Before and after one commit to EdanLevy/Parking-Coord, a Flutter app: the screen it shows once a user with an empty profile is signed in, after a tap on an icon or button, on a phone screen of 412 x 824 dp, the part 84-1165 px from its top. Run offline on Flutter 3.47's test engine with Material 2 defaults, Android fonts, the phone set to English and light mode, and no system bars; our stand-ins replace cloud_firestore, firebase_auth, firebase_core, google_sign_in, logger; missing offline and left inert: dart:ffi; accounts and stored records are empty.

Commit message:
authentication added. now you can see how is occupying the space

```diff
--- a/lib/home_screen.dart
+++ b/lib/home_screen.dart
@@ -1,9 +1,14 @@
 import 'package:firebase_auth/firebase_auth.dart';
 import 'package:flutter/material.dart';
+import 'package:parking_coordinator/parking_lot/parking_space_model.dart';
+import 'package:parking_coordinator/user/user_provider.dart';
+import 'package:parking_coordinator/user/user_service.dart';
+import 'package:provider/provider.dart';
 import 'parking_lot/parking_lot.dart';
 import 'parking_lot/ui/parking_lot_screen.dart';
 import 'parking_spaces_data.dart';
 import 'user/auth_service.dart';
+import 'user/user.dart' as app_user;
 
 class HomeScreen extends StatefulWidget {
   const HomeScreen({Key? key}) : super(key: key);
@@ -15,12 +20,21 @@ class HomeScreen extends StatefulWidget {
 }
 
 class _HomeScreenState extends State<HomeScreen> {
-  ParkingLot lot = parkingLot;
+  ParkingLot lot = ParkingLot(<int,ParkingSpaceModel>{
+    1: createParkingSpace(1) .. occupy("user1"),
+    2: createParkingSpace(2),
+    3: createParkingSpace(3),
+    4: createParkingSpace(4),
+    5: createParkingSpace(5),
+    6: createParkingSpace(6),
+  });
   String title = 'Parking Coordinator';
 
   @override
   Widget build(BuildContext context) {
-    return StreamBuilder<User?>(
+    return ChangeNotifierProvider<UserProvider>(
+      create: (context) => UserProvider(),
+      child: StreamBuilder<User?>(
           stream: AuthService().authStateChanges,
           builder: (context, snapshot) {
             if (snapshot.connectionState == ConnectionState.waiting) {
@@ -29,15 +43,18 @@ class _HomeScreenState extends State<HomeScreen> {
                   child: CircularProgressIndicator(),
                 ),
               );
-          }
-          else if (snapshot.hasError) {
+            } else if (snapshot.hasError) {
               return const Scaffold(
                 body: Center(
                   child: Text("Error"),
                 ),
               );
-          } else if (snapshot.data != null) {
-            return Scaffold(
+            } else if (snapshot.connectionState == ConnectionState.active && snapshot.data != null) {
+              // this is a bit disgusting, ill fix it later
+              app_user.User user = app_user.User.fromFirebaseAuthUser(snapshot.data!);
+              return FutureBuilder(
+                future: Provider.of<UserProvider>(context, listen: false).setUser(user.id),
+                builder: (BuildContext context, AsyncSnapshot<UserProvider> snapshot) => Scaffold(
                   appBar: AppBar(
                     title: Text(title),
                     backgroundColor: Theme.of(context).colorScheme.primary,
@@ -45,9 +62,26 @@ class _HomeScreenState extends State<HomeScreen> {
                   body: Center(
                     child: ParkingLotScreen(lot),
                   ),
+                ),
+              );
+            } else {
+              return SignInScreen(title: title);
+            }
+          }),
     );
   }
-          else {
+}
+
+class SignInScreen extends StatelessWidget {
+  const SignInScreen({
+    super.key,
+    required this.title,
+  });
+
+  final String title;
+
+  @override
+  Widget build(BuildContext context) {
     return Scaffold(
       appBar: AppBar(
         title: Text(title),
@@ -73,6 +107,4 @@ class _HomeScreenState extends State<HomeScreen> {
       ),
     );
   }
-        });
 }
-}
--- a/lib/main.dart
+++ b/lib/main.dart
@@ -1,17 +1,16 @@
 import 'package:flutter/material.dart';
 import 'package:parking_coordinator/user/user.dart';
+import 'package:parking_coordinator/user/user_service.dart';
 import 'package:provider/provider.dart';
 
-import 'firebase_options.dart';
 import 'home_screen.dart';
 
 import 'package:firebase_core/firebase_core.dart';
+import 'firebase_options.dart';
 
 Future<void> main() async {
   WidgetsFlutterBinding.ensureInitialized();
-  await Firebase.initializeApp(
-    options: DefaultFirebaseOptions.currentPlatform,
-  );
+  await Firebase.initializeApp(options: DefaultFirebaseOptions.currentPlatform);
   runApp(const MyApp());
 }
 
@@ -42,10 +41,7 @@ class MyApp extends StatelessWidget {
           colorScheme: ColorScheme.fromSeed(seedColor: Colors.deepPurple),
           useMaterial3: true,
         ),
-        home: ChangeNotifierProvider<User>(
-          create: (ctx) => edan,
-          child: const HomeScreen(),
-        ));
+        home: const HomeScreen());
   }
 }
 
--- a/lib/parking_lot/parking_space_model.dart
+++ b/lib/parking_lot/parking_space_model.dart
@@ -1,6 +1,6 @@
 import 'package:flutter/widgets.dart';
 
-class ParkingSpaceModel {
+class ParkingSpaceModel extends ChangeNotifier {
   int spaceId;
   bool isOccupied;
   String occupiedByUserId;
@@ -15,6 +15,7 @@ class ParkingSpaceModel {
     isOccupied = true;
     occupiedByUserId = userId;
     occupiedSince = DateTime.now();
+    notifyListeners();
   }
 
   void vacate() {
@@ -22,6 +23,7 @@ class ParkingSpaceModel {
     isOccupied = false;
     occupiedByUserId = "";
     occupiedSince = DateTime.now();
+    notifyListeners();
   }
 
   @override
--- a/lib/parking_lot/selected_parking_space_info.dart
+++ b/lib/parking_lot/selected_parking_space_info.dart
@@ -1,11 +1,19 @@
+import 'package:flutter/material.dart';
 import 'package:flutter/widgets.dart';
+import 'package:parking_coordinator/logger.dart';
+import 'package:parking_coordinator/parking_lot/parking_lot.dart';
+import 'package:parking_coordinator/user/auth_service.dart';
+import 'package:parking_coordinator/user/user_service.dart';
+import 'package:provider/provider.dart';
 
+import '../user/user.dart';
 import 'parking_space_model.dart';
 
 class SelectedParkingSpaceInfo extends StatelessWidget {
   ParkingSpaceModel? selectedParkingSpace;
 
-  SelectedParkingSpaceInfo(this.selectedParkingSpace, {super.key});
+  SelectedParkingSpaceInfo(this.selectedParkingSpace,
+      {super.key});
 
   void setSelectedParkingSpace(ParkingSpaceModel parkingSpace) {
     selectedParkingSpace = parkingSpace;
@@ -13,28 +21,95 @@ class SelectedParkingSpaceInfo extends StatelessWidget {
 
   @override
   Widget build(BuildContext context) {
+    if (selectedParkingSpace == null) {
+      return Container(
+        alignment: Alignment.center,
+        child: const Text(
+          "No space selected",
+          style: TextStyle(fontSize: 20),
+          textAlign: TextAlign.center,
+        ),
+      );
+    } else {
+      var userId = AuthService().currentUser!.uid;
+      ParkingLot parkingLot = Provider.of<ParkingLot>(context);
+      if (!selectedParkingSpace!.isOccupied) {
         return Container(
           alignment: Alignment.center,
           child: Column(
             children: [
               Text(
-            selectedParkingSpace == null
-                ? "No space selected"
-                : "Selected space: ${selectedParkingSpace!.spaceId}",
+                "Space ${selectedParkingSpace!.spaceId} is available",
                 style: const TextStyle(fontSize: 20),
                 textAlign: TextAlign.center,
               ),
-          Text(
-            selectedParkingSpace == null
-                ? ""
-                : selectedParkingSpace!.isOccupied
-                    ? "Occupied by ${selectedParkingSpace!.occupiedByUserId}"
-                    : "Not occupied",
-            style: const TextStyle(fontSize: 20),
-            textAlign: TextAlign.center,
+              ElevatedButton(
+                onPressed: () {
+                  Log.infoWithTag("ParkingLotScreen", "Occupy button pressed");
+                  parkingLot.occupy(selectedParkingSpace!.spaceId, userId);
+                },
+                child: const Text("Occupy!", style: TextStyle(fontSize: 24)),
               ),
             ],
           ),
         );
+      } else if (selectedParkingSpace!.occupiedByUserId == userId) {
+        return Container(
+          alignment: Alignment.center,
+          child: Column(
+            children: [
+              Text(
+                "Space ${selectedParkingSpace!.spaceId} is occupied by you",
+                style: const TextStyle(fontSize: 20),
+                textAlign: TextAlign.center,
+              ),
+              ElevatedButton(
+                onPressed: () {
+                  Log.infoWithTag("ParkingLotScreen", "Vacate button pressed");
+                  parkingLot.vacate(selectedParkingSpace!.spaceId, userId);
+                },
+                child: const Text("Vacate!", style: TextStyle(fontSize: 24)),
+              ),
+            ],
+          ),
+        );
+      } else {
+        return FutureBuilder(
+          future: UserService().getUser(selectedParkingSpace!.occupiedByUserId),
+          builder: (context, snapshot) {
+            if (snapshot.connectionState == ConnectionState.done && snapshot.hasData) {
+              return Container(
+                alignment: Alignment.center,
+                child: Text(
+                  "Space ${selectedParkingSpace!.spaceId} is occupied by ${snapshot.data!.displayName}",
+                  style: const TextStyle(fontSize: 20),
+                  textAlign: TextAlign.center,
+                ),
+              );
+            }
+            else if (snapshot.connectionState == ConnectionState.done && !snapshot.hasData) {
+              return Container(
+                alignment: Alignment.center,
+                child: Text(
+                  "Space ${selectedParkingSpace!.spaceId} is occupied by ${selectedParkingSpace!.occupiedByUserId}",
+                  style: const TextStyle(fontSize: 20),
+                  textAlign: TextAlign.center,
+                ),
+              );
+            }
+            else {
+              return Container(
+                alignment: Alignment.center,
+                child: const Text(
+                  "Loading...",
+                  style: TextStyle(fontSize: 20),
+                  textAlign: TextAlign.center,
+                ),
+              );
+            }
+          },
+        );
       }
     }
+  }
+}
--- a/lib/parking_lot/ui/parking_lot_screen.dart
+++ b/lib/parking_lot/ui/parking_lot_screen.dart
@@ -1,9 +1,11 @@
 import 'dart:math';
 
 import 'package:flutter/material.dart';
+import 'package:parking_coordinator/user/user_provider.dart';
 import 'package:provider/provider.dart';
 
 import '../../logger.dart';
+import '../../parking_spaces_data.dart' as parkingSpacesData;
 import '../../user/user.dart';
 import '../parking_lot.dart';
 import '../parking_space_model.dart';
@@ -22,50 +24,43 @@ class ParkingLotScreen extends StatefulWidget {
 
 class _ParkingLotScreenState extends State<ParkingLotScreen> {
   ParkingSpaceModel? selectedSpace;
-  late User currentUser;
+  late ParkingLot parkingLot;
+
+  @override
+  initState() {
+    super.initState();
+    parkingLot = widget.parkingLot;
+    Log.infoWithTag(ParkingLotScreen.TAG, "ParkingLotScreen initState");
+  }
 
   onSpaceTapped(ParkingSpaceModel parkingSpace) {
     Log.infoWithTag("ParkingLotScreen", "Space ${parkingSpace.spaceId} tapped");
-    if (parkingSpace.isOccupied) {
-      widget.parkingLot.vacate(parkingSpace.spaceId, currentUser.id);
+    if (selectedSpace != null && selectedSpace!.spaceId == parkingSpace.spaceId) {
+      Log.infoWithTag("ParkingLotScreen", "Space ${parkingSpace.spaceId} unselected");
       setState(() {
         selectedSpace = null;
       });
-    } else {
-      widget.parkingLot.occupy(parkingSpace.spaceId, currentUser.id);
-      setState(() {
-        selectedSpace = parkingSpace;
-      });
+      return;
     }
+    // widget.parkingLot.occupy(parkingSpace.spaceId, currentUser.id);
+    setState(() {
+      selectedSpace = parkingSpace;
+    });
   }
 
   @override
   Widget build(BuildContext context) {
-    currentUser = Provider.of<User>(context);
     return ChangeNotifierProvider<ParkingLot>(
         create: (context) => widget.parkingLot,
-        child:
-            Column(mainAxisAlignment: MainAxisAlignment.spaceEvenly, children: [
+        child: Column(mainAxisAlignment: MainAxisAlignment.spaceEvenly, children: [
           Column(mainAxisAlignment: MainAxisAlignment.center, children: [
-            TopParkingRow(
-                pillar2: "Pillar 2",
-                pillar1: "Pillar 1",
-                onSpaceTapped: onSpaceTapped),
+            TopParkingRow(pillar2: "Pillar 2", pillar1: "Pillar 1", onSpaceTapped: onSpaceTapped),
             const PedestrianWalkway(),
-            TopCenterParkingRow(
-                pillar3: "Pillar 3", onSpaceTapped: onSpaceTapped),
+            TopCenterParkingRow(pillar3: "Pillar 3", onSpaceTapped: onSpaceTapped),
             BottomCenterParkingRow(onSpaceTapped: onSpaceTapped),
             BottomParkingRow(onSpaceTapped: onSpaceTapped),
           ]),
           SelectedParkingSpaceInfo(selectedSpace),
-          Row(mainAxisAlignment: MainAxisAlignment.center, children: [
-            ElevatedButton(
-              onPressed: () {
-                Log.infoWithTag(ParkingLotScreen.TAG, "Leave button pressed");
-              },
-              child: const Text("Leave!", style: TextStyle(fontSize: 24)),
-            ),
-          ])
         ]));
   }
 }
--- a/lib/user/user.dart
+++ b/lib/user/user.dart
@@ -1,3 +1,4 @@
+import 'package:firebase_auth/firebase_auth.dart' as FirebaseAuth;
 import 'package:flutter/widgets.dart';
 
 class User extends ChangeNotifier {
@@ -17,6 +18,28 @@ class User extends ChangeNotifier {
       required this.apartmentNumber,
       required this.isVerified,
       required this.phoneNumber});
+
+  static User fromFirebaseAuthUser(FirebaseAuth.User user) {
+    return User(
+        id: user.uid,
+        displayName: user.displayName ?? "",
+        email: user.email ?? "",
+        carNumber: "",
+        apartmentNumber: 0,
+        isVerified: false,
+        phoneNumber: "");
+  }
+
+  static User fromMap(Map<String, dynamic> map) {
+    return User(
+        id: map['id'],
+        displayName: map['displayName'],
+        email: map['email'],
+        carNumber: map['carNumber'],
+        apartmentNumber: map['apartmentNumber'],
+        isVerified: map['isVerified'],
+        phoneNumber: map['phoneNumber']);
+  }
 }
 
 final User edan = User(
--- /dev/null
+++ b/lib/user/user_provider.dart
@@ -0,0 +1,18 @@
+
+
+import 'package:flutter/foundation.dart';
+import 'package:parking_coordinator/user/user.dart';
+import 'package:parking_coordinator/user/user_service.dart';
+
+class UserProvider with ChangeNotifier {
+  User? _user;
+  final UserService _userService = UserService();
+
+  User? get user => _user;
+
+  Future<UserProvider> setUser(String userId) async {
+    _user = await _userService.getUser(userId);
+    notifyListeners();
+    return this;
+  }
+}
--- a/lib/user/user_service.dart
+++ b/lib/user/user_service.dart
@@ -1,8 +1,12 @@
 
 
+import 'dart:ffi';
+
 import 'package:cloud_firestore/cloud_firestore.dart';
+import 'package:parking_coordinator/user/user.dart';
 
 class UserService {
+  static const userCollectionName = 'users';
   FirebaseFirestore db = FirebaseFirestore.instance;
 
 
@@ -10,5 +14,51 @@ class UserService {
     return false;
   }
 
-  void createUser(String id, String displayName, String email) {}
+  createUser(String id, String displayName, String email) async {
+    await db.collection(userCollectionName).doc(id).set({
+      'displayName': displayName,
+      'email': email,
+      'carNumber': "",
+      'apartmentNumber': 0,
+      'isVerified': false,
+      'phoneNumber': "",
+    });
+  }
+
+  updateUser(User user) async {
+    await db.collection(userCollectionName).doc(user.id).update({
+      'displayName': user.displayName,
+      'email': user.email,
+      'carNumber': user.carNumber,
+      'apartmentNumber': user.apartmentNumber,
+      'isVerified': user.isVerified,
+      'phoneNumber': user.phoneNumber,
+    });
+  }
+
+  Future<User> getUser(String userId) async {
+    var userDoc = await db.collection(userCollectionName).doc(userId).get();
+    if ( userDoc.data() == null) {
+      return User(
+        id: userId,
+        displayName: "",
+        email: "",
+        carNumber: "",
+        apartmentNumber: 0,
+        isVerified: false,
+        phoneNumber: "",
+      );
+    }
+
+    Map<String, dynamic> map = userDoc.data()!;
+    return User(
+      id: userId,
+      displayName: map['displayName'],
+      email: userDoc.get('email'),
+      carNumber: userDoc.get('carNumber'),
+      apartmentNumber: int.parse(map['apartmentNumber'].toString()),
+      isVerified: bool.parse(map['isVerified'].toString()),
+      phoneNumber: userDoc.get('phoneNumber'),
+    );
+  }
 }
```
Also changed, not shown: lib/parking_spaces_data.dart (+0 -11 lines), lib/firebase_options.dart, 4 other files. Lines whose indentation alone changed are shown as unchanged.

• _Work request_
Please count the lines of the entries above that include "ConnectionState" and give only the total.

• _Answer for the task_
4